The current strategy employed by the City and the Calgary Homeless Foundation is to gradually shrink the shelter population through permanent housing provision. That makes the most sense to me. From what I understand, shelter populations haven't really grown over the past few decades even as the city itself has grown a lot.

If, as many people are suggesting, Alpha House is more disruptive than the other shelters, then the obvious strategy is to work with Alpha House to manage the problem and perhaps look to some of the other shelters for policy solutions.

I'm not trying to be morally superiour here or shame anyone for being uncaring.
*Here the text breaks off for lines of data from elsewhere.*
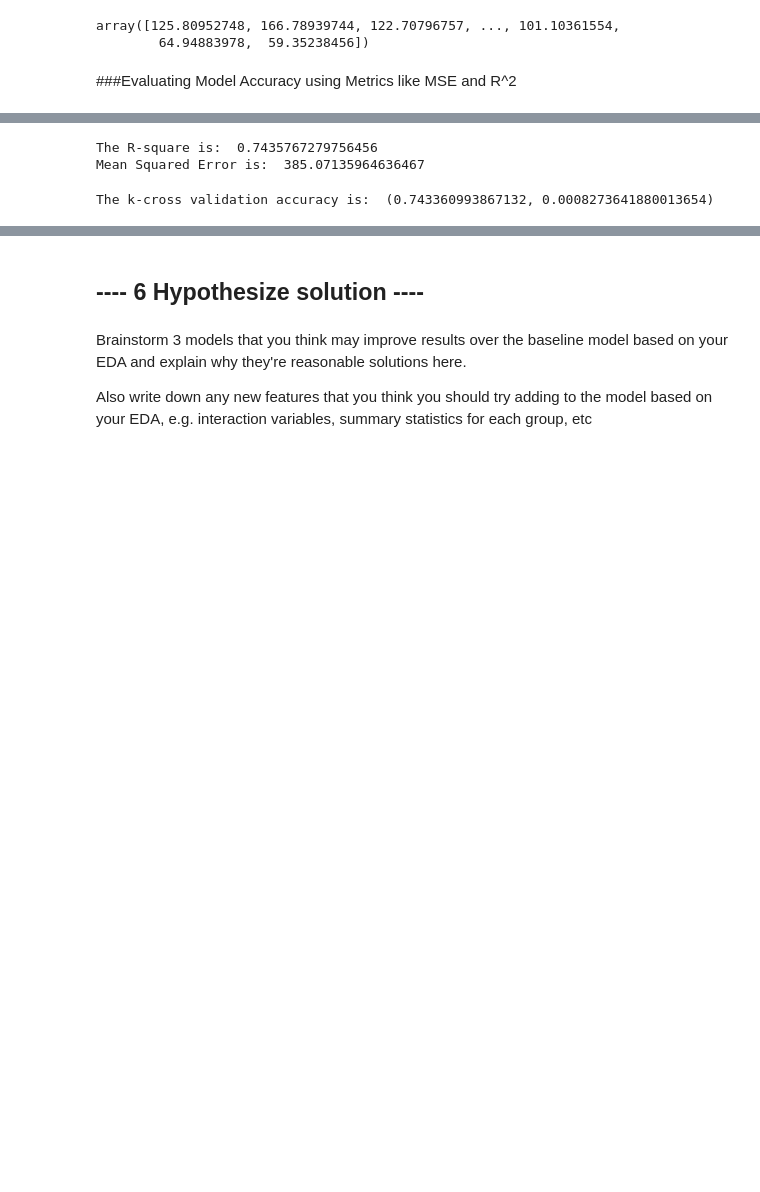
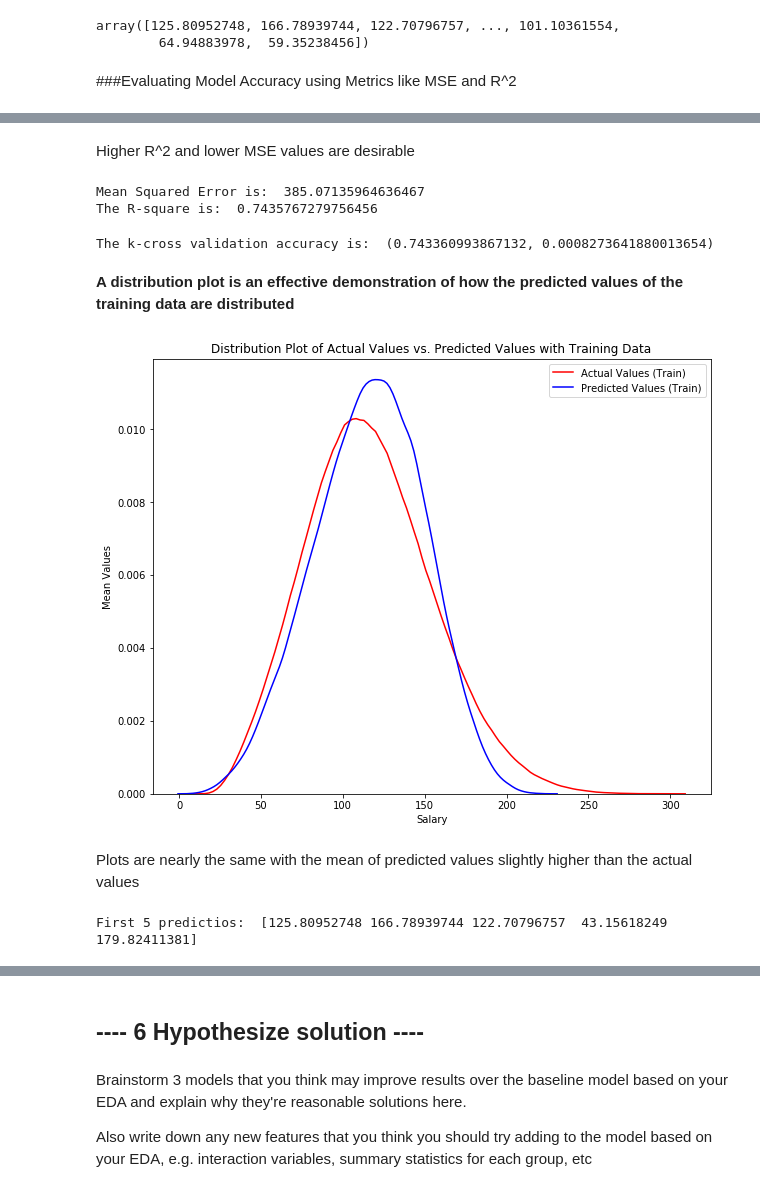
Before and after one commit to MrYoupiter/Salary_Prediction_Portfolio, a Jupyter notebook: SalaryPredictionProject.ipynb, the cells around one changed output, grey strips where cells are left out. Drawn from its saved outputs; the diff is of its cells as text; code cells hidden in the pictures; blank space fills up the shorter version.

```diff
--- a/SalaryPredictionProject.ipynb
+++ b/SalaryPredictionProject.ipynb
@@ -796,11 +817,13 @@ array([125.80952748, 166.78939744, 122.70796757, ..., 101.10361554,
+# %% [markdown]
+Higher R^2 and lower MSE values are desirable
 # %%
-#Evaluation with R^2
-print('The R-square is: ', lr.score(x,y))
-
 #Evaluation with MSE
 mse = mean_squared_error(y_test, y_hat)
 print("Mean Squared Error is: ", mse)
+
+#Evaluation with R^2, which is a metric for model prediction accuracy
+print('The R-square is: ', lr.score(x,y))
 # %% [output]
+Mean Squared Error is:  385.07135964636467
 The R-square is:  0.7435767279756456
-Mean Squared Error is:  385.07135964636467
 # %%
@@ -810,3 +833,35 @@ Rcross = cross_val_score(lr, x_train, y_train, cv = 5)
 print("The k-cross validation accuracy is: ", (Rcross.mean(), Rcross.std()))
 # %% [output]
 The k-cross validation accuracy is:  (0.743360993867132, 0.0008273641880013654)
+# %% [markdown]
+**A distribution plot is an effective demonstration of how the predicted values of the training data are distributed**
+# %%
+#Defining function for Distribution Plot
+def DistributionPlot(RedFunction, BlueFunction, RedName, BlueName, Title):
+    width = 10
+    height = 8
+    plt.figure(figsize=(width, height))
+
+    ax1 = sns.distplot(RedFunction, hist=False, color="r", label=RedName)
+    ax2 = sns.distplot(BlueFunction, hist=False, color="b", label=BlueName, ax=ax1)
+
+    plt.title(Title)
+    plt.xlabel('Salary')
+    plt.ylabel('Mean Values')
+    plt.show()
+    plt.close()
+
+#Distribution plot for the 80% train data
+Title = 'Distribution Plot of Actual Values vs. Predicted Values with Training Data'
+DistributionPlot(y_train, y_hat, "Actual Values (Train)", "Predicted Values (Train)", Title)
+# %% [output]
+[figure, added]
+# %% [markdown]
+Plots are nearly the same with the mean of predicted values slightly higher than the actual values
+# %%
+#Distribution plot for the 20% test data
+##Predicting the first 5 values
+y_hat_test = lr.predict(x_test)
+print("First 5 predictios: ", y_hat_test[0:5])
+# %% [output]
+First 5 predictios:  [125.80952748 166.78939744 122.70796757  43.15618249 179.82411381]
```
Also changed, not shown: parts of 41 cells of this notebook.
Homelessness is just a complicated issue that we can address in many different ways, but often the easiest thing to do is to develop a little more tolerance. Again, I say this from a position of pragmatism, not morality. Plenty of people who live in larger cities walk by panhandlers everyday without worry. Many Calgarians are relatively new to big city life, and are more troubled by this than people from other cities. The view that we should just "get rid of them" is just a rant. It's not a realistic strategy.
To bring this back to the project at hand, I personally think that Great Gulf can succeed where Vetro has struggled for a number of reasons:
1) The GG design orients the back of the buildings to the DI. Vetro’s front door opens to Alpha House. Metres matter in an urban context and this should create enough of a separation of the land uses. I assume this is also why they are not proposing to allow cut-through pedestrian traffic even if it does increase footfall.
2) GG is in a better pedestrian environment overall and is a much larger development. As others have pointed out, homeless shelters become more challenging for redevelopment when their clients are most of the foot traffic in an area. The New Central Library is a great example of how homelessness can blend in rather than stand out. The east Beltline shows the opposite.
3) GG proposes that the at-grade retail will mostly face a private courtyard. They won’t allow panhandling in that space and disruptive people can be asked to leave. Some people don’t like this private plaza concept for social justice reasons but it is does work for retailers.
4) The DI has a bigger site with a bigger buffer between them and the rest of the neighborhood, and their clients seem to be in better shape (at least at the moment of admission) than Alpha House’s clients.
 

John Wick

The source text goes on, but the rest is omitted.